June 15 (Reuters) - A federal judge on Friday sentenced a Kentucky man to 30 days in prison for assaulting U.S. Senator Rand Paul in an attack last November that left the politician with several broken ribs, prosecutors said.
Rene Boucher, 60, of Bowling Green, Kentucky, must also serve one year of supervised release following his prison stay and pay a $10,000 fine, the U.S. Attorney's Office for the Southern District of Indiana said in a statement.
During the period of supervised release, Boucher will also be ordered to serve 100 hours of community service, Boucher's attorney Matt Baker said. Boucher was not taken into custody on Friday and within the next several weeks will be given a date to surrender himself to authorities.
DES MOINES, IA - FEBRUARY 1: Senator Rand Paul (R-TX) speaks during a caucus day rally at his Des Moines headquarters on February 1, 2016 in Des Moines, Iowa. The Presidential hopeful was accompanied by his wife, Kelly, mother, Carol Wells and his father, former Congressman Ron Paul.
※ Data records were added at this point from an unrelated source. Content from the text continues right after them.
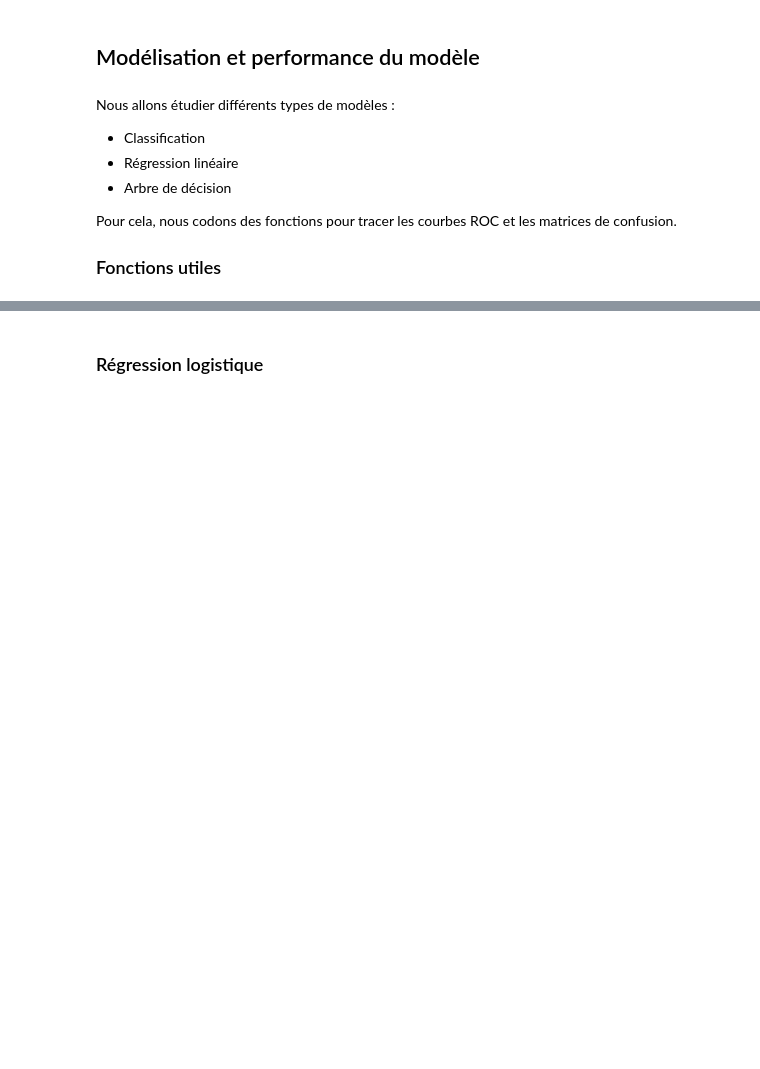
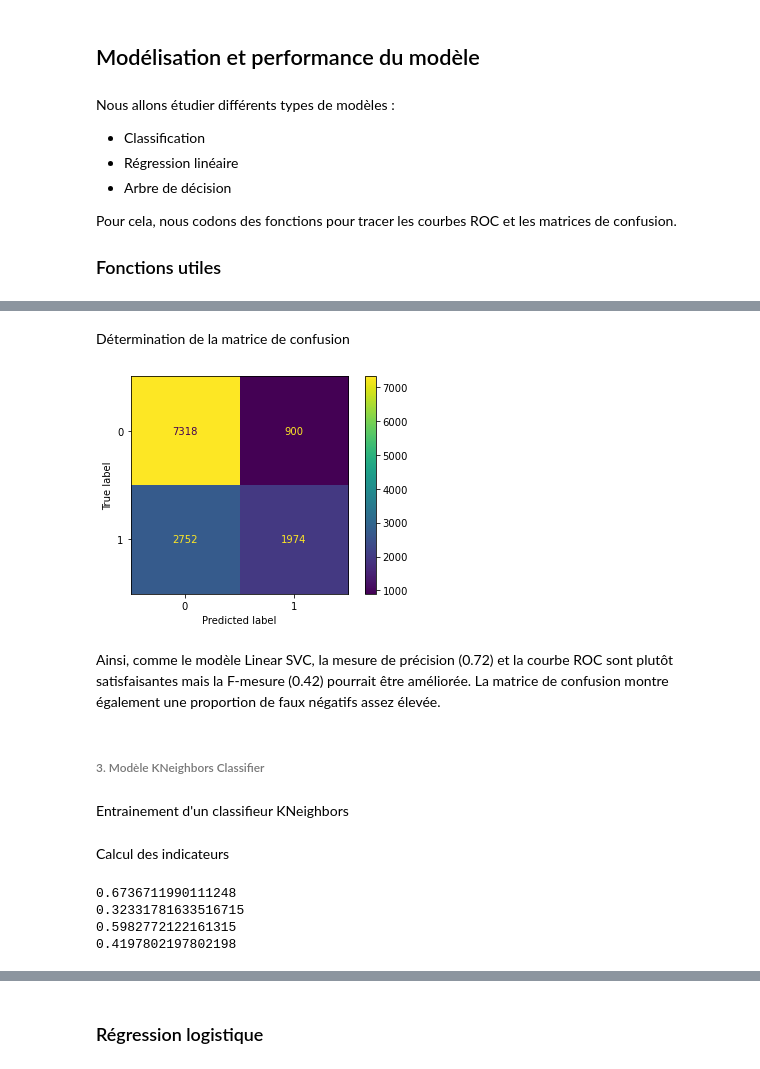
Before and after one commit to Clotilde-23/Accidents-corporels, a Jupyter notebook: Modelisation.ipynb, the cells around one changed output, grey strips where cells are left out. Saved outputs shown, nothing was run; the diff lists cells and outputs as text; code cells hidden in the pictures; blank space fills up the shorter version.

```diff
--- a/Modelisation.ipynb
+++ b/Modelisation.ipynb
@@ -197,0 +289,12 @@ matrice_confusion(classification)
+# %% [markdown]
+Détermination de la matrice de confusion
+# %%
+matrice_confusion(calibrated_classification_SGD)
+# %% [output]
+[figure, added]
+# %% [markdown]
+Ainsi, comme le modèle Linear SVC, la mesure de précision (0.72) et la courbe ROC sont plutôt satisfaisantes mais la F-mesure (0.42) pourrait être améliorée. La matrice de confusion montre également une proportion de faux négatifs assez élevée.
+# %% [markdown]
+###### 3. Modèle KNeighbors Classifier
+# %% [markdown]
+Entrainement d'un classifieur KNeighbors
@@ -197,0 +304,16 @@ matrice_confusion(classification)
+# %% [markdown]
+Calcul des indicateurs
+# %%
+sc_accuracy_KNN = sklearn.metrics.accuracy_score(y_pred, yTest)
+sc_precision_KNN = sklearn.metrics.precision_score(y_pred, yTest)
+sc_recall_KNN = sklearn.metrics.recall_score(y_pred, yTest)
+sc_f1_KNN = sklearn.metrics.f1_score(y_pred, yTest)
+print(sc_accuracy_KNN)
+print(sc_precision_KNN)
+print(sc_recall_KNN)
+print(sc_f1_KNN)
+# %% [output]
+0.6736711990111248
+0.32331781633516715
+0.5982772122161315
+0.4197802197802198
```
Also changed, not shown: parts of 37 cells of this notebook, 1 other file.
Pauls were there to thank all the staff and volunteers for all their hard work in Iowa. (Photo by Pete Marovich/Getty Images)
WASHINGTON, DC - FEBRUARY 16: U.S. President Donald Trump, right, acknowledges US Senator Rand Paul (R-KY), left, prior to signing H.J. Res. 38, disapproving the rule submitted by the US Department of the Interior known as the Stream Protection Rule in the Roosevelt Room of the White House on February 16, 2017 in Washington, DC. The Department of Interior's Stream Protection Rule, which was signed during the final month of the Obama administration, 'addresses the impacts of surface coal mining operations on surface water, groundwater, and the productivity of mining operation sites,' according to the Congress.gov summary of the resolution. (Photo by Ron Sachs-Pool/Getty Images)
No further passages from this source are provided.